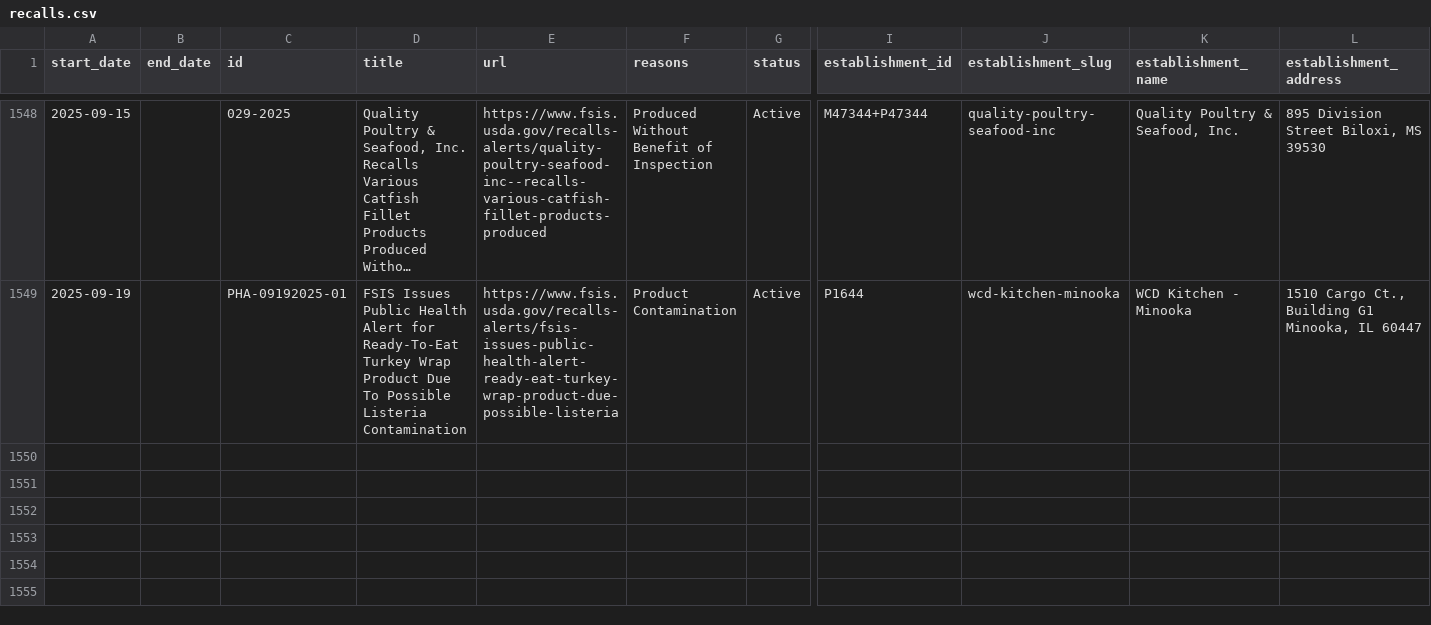
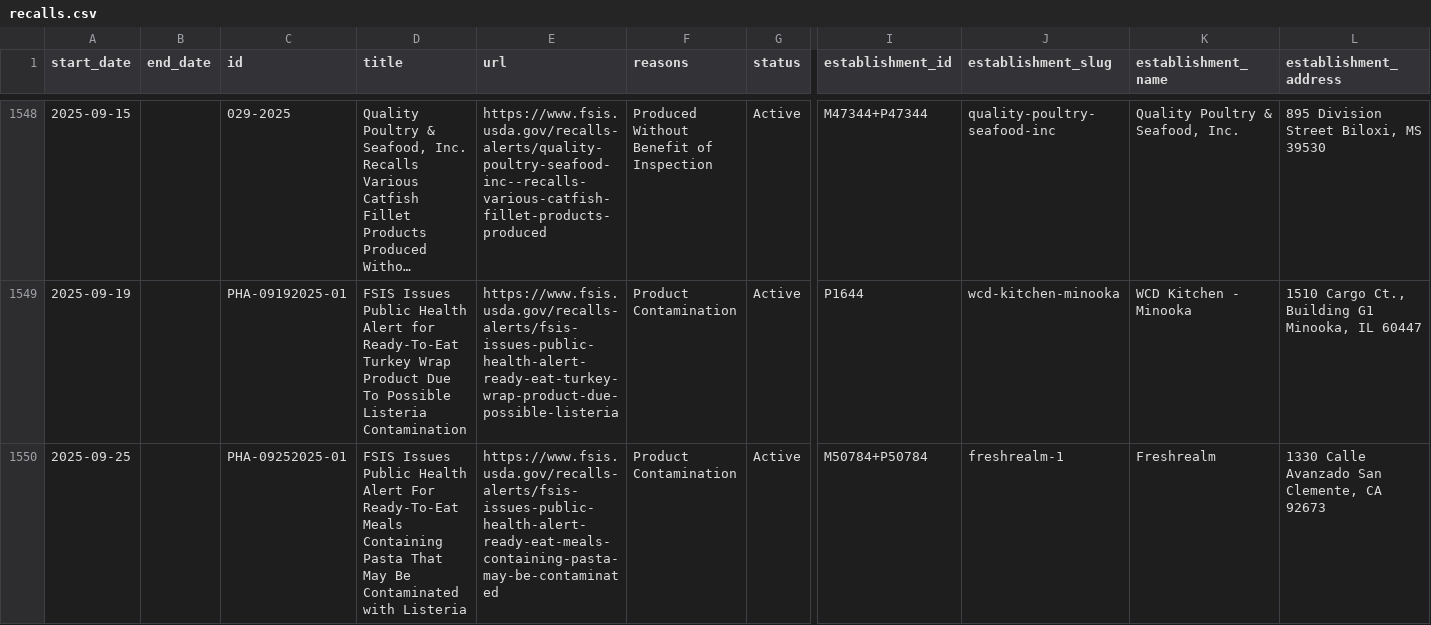
Before and after one commit to harrisj/food-recalls-actions, a CSV file: usda/recalls.csv, drawn as a sheet; only a part is shown, gaps mark what is left out; long unchanged cells end in …; rows hold the shown columns only; the diff names each change by its address in the sheet, - before the commit and + after, or states it on an @@ line.

```diff
--- a/usda/recalls.csv
+++ b/usda/recalls.csv
+row 1550: 2025-09-25 |  | PHA-09252025-01 | FSIS Issues Public Health Alert For Ready-To-Eat Meals Containing Pasta That May Be Contaminated with Listeria | https://www.fsis.usda.gov/recalls-alerts/fsis-issues-public-health-alert-ready-eat-meals-containing-pasta-may-be-contaminated | Product Contamination | Active | M50784+P50784 | freshrealm-1 | Freshrealm | 1330 Calle Avanzado San Clemente, CA 92673
```
Also changed, not shown: 6 other files.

• _Your assignment_
Each line of the listing above belongs in the answer exactly as written; the pictures do not.

• _Result below_
Before and after one commit to harrisj/food-recalls-actions, a CSV file: usda/recalls.csv, drawn as a sheet; only a part is shown, gaps mark what is left out; long unchanged cells end in …; rows hold the shown columns only; the diff names each change by its address in the sheet, - before the commit and + after, or states it on an @@ line.

```diff
--- a/usda/recalls.csv
+++ b/usda/recalls.csv
+row 1550: 2025-09-25 |  | PHA-09252025-01 | FSIS Issues Public Health Alert For Ready-To-Eat Meals Containing Pasta That May Be Contaminated with Listeria | https://www.fsis.usda.gov/recalls-alerts/fsis-issues-public-health-alert-ready-eat-meals-containing-pasta-may-be-contaminated | Product Contamination | Active | M50784+P50784 | freshrealm-1 | Freshrealm | 1330 Calle Avanzado San Clemente, CA 92673
```
Also changed, not shown: 6 other files.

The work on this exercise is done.